It wasn’t the sticker price that sent the teachers into a mild panic. It was the size of the units.
“I just kept thinking, if I’m going to move into a space this small, it’s going to be at an old folks’ home,” says Jack Anderson, 61.
The Andersons toured soaring glass and steel towers equipped with basketball courts, sprawling exercise rooms, granite countertops galore.
But they couldn’t see a place where they could actually live their new life, until their agent took them on a trip back in time to The Bentley, an almost 30-year-old condo building just steps from the St. Lawrence Market.

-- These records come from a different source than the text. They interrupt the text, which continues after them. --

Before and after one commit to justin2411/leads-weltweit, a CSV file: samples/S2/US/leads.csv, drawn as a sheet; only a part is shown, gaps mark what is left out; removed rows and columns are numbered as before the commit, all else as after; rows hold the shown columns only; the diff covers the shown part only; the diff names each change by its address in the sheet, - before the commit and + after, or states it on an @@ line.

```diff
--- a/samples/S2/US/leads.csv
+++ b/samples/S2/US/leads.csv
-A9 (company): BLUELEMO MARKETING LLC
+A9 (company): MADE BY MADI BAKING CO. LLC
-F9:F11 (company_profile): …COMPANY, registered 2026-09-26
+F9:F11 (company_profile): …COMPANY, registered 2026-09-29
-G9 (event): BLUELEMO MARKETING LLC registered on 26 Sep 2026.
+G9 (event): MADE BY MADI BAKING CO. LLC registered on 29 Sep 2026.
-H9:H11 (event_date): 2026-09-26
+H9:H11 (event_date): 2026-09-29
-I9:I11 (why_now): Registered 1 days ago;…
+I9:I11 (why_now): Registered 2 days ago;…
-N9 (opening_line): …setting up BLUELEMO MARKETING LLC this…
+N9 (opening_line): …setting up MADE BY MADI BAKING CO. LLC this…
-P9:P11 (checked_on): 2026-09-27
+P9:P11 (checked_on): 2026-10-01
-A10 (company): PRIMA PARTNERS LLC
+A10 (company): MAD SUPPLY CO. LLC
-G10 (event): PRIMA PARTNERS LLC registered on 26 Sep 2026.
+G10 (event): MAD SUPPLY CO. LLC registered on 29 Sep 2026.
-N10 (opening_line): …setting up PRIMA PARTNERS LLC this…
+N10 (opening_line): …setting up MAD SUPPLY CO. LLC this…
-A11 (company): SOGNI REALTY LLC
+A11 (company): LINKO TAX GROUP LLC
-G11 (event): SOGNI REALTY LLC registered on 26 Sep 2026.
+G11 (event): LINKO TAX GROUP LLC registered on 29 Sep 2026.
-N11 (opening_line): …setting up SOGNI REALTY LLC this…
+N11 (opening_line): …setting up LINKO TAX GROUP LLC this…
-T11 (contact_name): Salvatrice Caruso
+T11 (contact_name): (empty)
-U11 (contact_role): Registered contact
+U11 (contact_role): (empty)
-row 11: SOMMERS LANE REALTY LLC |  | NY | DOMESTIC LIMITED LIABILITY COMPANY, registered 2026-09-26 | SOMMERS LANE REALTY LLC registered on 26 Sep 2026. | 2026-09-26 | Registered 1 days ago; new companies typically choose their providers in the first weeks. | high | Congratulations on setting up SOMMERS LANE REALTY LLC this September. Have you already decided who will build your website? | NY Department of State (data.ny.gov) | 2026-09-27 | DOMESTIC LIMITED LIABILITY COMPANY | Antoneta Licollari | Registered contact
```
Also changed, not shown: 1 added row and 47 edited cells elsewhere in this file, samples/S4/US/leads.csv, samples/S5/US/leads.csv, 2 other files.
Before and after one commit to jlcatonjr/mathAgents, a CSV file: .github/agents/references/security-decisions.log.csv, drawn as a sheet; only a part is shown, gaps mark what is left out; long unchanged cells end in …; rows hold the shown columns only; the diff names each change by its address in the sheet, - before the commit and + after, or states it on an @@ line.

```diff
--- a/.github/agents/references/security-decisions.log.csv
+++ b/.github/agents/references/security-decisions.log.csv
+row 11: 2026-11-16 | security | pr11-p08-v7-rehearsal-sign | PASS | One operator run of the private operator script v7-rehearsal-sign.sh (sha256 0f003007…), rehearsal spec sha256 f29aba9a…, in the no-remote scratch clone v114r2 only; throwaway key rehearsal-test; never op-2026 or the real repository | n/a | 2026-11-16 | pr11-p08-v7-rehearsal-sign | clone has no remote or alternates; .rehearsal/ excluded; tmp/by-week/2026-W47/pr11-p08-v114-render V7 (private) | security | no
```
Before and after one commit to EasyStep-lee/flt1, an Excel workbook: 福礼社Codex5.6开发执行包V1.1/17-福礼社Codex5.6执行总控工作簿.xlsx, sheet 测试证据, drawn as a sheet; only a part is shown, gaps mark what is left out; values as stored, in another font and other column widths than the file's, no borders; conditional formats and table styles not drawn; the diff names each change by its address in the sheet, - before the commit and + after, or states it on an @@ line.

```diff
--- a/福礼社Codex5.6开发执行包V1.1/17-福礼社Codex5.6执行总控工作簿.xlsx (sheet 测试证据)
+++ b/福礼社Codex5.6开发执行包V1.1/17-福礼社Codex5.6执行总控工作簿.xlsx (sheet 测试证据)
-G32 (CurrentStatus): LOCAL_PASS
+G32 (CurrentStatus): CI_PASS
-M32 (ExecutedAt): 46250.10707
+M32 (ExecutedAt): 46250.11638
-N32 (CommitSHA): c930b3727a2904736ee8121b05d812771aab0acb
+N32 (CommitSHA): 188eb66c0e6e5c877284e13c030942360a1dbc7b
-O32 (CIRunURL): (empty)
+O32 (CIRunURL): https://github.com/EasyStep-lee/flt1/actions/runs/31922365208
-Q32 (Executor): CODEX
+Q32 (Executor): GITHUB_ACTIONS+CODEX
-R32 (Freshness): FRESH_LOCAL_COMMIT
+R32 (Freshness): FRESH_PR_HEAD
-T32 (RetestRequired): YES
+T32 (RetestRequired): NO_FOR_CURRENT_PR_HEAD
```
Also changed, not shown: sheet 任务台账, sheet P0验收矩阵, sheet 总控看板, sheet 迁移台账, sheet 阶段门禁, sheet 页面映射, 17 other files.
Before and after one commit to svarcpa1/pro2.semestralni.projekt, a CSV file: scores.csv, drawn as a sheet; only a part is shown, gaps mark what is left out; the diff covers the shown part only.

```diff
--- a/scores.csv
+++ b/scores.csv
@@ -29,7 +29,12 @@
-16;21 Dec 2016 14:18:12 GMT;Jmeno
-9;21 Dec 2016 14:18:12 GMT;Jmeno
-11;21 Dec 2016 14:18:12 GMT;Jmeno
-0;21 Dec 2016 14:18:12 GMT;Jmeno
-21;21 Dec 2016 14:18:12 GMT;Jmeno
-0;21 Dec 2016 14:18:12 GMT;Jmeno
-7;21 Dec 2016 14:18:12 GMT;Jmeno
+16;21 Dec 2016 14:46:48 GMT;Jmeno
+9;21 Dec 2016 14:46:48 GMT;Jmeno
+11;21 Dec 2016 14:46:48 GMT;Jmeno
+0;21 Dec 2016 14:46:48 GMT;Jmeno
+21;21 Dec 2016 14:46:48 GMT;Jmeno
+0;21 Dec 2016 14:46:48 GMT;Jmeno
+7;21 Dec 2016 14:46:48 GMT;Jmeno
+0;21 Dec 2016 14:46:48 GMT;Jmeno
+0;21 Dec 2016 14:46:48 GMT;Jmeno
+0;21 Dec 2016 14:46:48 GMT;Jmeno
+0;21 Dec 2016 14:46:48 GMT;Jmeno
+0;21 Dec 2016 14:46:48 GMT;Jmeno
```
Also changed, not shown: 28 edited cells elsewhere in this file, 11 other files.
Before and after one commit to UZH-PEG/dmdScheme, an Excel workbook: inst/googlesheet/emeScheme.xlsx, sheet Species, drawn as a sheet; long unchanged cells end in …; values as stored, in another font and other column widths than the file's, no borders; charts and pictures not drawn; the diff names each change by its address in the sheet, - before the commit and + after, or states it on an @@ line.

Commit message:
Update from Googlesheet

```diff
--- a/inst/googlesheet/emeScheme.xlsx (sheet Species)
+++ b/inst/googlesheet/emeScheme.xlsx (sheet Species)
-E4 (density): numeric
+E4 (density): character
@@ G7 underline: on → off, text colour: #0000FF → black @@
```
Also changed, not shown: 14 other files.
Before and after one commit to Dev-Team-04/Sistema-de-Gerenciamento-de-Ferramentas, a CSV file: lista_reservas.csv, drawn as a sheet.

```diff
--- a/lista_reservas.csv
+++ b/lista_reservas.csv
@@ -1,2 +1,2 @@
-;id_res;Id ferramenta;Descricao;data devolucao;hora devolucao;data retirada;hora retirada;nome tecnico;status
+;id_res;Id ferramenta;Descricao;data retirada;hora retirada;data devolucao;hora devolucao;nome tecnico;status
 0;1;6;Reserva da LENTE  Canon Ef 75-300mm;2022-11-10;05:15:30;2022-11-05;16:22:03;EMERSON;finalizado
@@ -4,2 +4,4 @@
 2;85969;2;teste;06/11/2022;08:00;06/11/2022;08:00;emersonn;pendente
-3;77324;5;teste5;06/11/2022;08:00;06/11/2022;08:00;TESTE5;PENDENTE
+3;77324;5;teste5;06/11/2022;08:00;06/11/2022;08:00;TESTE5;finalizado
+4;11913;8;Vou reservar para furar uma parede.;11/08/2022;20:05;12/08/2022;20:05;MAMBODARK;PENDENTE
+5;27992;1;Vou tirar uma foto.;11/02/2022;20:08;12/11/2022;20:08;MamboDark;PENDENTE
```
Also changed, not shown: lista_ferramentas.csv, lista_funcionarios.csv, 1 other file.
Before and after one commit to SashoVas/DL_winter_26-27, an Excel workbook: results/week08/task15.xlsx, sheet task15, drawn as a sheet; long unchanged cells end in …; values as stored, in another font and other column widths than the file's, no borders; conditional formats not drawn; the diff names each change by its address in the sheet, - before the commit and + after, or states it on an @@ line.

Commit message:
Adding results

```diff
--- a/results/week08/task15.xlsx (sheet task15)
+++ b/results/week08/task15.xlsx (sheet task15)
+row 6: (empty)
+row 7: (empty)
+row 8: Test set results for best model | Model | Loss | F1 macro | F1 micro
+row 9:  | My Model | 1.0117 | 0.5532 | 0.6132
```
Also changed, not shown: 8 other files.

In the end, the couple opted to overlook the dated lobby, oak-trimmed kitchen cupboards and two bathrooms in need of updating.
It was the 1,200 square feet of living space that wowed them, along with the building’s wood-burning fireplaces and rooftop garden. They paid $339,000 for the one-bedroom plus den corner unit.
“Our house is 3,000 square feet with two fireplaces. We spend a lot of time outdoors. That (rooftop garden) is a viable substitute. We will be able to go up there in the morning and have our coffee and read the paper,” says Anderson.
With condos getting smaller by the day, especially in the downtown core where new units average just 749 square feet, baby boomers are finding the word downsizing is taking on new meaning.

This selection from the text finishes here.